- _Required action_:
Among the records below, find each line that includes the string "https" and copy it.

(Beginning of Input)

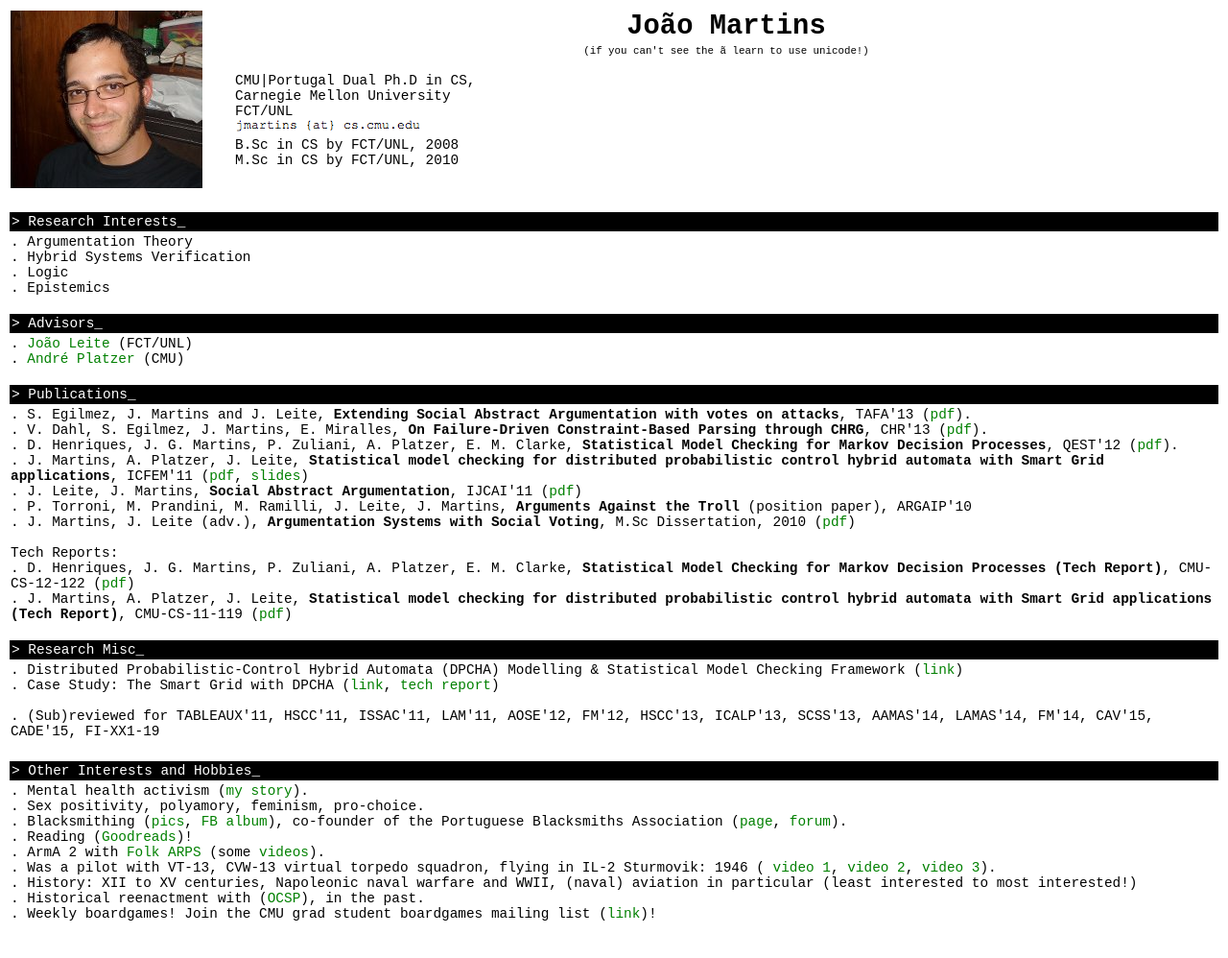
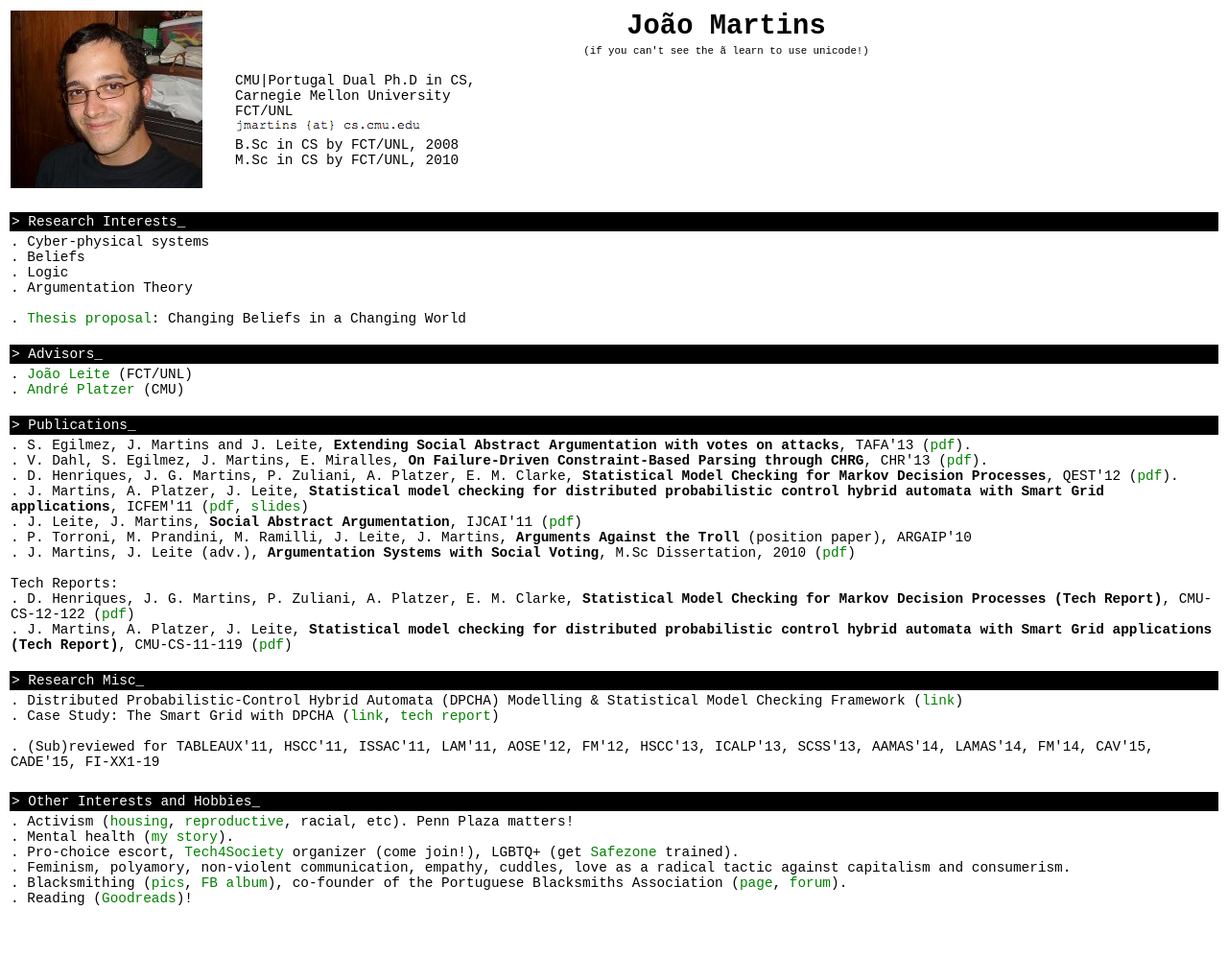
Before and after one commit to anvilfolk/scswebsite, a plain HTML site: page index.html in a window 1280 px wide. Shown: the whole page at 96% size. Drawn offline with Linux system fonts and the light colour scheme.

Commit message:
Proposal

```diff
--- a/index.html
+++ b/index.html
@@ -39,11 +39,16 @@ M.Sc in CS by FCT/UNL, 2010<br>
       <td class="consolemenu">&gt; Research Interests_&nbsp; </td>
     </tr>
     <tr>
-      <td>. Argumentation Theory<br>
-. Hybrid Systems Verification<br>
+      <td>
+. Cyber-physical systems<br>
+. Beliefs<br>
 . Logic<br>
-. Epistemics<br>
-&nbsp;</td>
+. Argumentation Theory<br>
+&nbsp; <br>
+
+. <a href="proposal.pdf">Thesis proposal</a>: Changing Beliefs in a Changing World <br />
+&nbsp;
+</td>
     </tr>
     <tr>
       <td class="consolemenu">&gt; Advisors_&nbsp; </td>
@@ -106,23 +111,13 @@ CADE'15, FI-XX1-19 </td>
     </tr>
     <tr>
       <td>
-. Mental health activism (<a href="mentalhealth.html">my story</a>).<br>
-. Sex positivity, polyamory, feminism, pro-choice.<br>
+. Activism (<a href="https://pennplaza.wordpress.com/">housing</a>, <a href="https://www.alleghenyreproductive.com/">reproductive</a>, racial, etc). Penn Plaza matters!<br />
+. Mental health (<a href="mentalhealth.html">my story</a>).<br>
+. Pro-choice escort, <a href="tech4society.group">Tech4Society</a> organizer (come join!), LGBTQ+ (get <a href="https://www.cmu.edu/student-affairs/lgbtq/getinvolved/safezone/">Safezone</a> trained).<br />
+. Feminism, polyamory, non-violent communication, empathy, cuddles, love as a radical tactic against capitalism and consumerism.<br />
 . Blacksmithing (<a href="blacksmith.html">pics</a>, <a href="https://www.facebook.com/media/set/?set=a.4234083247627.176156.1151807127&amp;type=1&amp;l=41e625e660">FB
 album</a>), co-founder of the Portuguese Blacksmiths Association (<a href="https://www.facebook.com/APFerreiros">page</a>, <a href="http://www.ferroforjado.org">forum</a>).<br>
 . Reading (<a href="https://www.goodreads.com/user/show/6636209-jo-o-martins">Goodreads</a>)!<br>
-. ArmA 2 with <a href="http://folkarps.com/">Folk ARPS</a> (some <a href="http://www.youtube.com/playlist?list=PLGoPtq27_ueZrAxvOqtNXvCEDwI2Bhoe8">videos</a>).
-      <br>
-. Was a pilot with VT-13, CVW-13 virtual torpedo squadron, flying in
-IL-2 Sturmovik: 1946 (
-	<a href="http://www.youtube.com/watch?v=YRUi2KoUh5M">video 1</a>,
-	<a href="http://www.youtube.com/watch?v=G9jRq0iDunw">video 2</a>,
-	<a href="http://www.youtube.com/watch?v=pydb6Z0patU">video 3</a>).<br>
-. History: XII to XV centuries, Napoleonic naval warfare and WWII,
-(naval) aviation in particular (least interested to most interested!)<br>
-. Historical reenactment with (<a href="http://www.ocsp.pt">OCSP</a>),
-in the past. <br>
-. Weekly boardgames! Join the CMU grad student boardgames mailing list (<a href="http://groups.google.com/group/cmu-grad-boardgames">link</a>)!<br>
       </td>
     </tr>
   </tbody>
```
Also changed, not shown: 1 other file.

(End of Input)

- _Written response_:
+. Activism (<a href="https://pennplaza.wordpress.com/">housing</a>, <a href="https://www.alleghenyreproductive.com/">reproductive</a>, racial, etc). Penn Plaza matters!<br />
+. Pro-choice escort, <a href="tech4society.group">Tech4Society</a> organizer (come join!), LGBTQ+ (get <a href="https://www.cmu.edu/student-affairs/lgbtq/getinvolved/safezone/">Safezone</a> trained).<br />
 . Blacksmithing (<a href="blacksmith.html">pics</a>, <a href="https://www.facebook.com/media/set/?set=a.4234083247627.176156.1151807127&amp;type=1&amp;l=41e625e660">FB
 album</a>), co-founder of the Portuguese Blacksmiths Association (<a href="https://www.facebook.com/APFerreiros">page</a>, <a href="http://www.ferroforjado.org">forum</a>).<br>
 . Reading (<a href="https://www.goodreads.com/user/show/6636209-jo-o-martins">Goodreads</a>)!<br>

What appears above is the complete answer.